Neighbors oppose development of six large apartment buildings

LEWISTON, ID - One of the largest apartment complexes the valley could ever see is now put on hold.

Reporter Sophia tells us why building an apartment complex is resurrecting tension between a city entity and a local neighborhood.

The Lewiston Planning and Zoning Commission unanimously approved the development of a apartment complex last month, but at Monday night's city council meeting neighbors most affected by the potential buildings let it be known that they're not going down without a fight.

"We received three letters in opposition," said Mayor Kleeburg. "And there's also a petition that was submitted that were opposed."

In the proposal the land would have six apartment buildings with approximately 120 units in total.

"The proposed buildings are going to be three stories tall, 183 feet wide," said resident opposed to apartments, Patrick Lien.

The proposed complex is very similar to how the Southway Premiere Apartments look but instead of just three there would be six buildings.

"Approximately ten acres of land located on the west side of 17th Street, north side of Stewart Avenue and the south side of Vineyard Drive," said Mayor Kleeburg.

At the public hearing the opposition presented countless arguments and testimonies in hopes of appealing the decision. And now their fate rests in the seven panel board, who can choose to uphold or reverse the previous ruling.

"We like the city council to reverse the Planning and Zoning Commissions approval of the conditional use application," said resident opposed to apartments, Dale Bening. "There were certain serious concerns that were brought to the commission attention that were not addressed. There were documentary procedural problems.
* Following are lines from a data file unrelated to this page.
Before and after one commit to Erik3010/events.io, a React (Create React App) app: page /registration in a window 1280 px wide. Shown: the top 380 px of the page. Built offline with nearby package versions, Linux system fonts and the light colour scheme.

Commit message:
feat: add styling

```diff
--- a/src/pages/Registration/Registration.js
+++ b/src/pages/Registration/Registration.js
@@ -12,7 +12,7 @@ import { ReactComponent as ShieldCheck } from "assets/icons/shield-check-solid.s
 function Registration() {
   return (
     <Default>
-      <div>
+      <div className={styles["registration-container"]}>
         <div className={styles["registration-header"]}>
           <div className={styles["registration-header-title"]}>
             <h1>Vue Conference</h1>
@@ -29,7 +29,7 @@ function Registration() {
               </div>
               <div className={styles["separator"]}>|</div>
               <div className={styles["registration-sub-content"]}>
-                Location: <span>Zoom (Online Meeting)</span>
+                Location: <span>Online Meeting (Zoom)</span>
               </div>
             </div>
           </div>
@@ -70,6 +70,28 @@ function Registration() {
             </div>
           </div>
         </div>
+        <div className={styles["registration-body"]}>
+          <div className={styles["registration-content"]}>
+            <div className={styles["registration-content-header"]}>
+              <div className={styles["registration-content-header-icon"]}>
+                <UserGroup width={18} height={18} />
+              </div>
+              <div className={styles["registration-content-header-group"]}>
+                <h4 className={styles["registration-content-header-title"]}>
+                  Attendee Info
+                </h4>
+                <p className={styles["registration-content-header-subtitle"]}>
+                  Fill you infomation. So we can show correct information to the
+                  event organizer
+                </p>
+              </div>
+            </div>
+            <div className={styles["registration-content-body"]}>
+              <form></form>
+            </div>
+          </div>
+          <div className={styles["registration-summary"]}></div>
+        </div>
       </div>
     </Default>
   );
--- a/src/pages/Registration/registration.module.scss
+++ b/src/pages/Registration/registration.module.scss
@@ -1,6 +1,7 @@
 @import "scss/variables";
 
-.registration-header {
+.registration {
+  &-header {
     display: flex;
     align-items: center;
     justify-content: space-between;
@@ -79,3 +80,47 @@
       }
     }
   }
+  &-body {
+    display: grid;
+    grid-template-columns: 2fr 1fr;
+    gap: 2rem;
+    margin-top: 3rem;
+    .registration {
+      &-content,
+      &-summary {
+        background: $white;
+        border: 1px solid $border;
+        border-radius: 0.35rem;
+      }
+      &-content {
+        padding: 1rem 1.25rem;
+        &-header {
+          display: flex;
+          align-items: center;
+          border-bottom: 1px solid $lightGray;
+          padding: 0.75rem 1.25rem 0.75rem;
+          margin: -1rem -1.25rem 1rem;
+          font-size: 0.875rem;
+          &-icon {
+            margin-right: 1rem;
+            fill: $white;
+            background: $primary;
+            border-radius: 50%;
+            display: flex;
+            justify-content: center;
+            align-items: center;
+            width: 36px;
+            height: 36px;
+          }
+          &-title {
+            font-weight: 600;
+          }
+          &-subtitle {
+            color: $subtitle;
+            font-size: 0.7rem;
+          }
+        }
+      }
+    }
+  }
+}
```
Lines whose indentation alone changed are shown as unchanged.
The landowners rights to the quiet enjoyment of their property is being abridged."

But as everyone knows you don't own the view you own the property and it's that property value that they say is being threatened.

"My documentation shows that my property value will decrease by $50,000," said Lien.

All seven city council members agreed to table the topic until February 10th in order to process all the information presented in the meeting.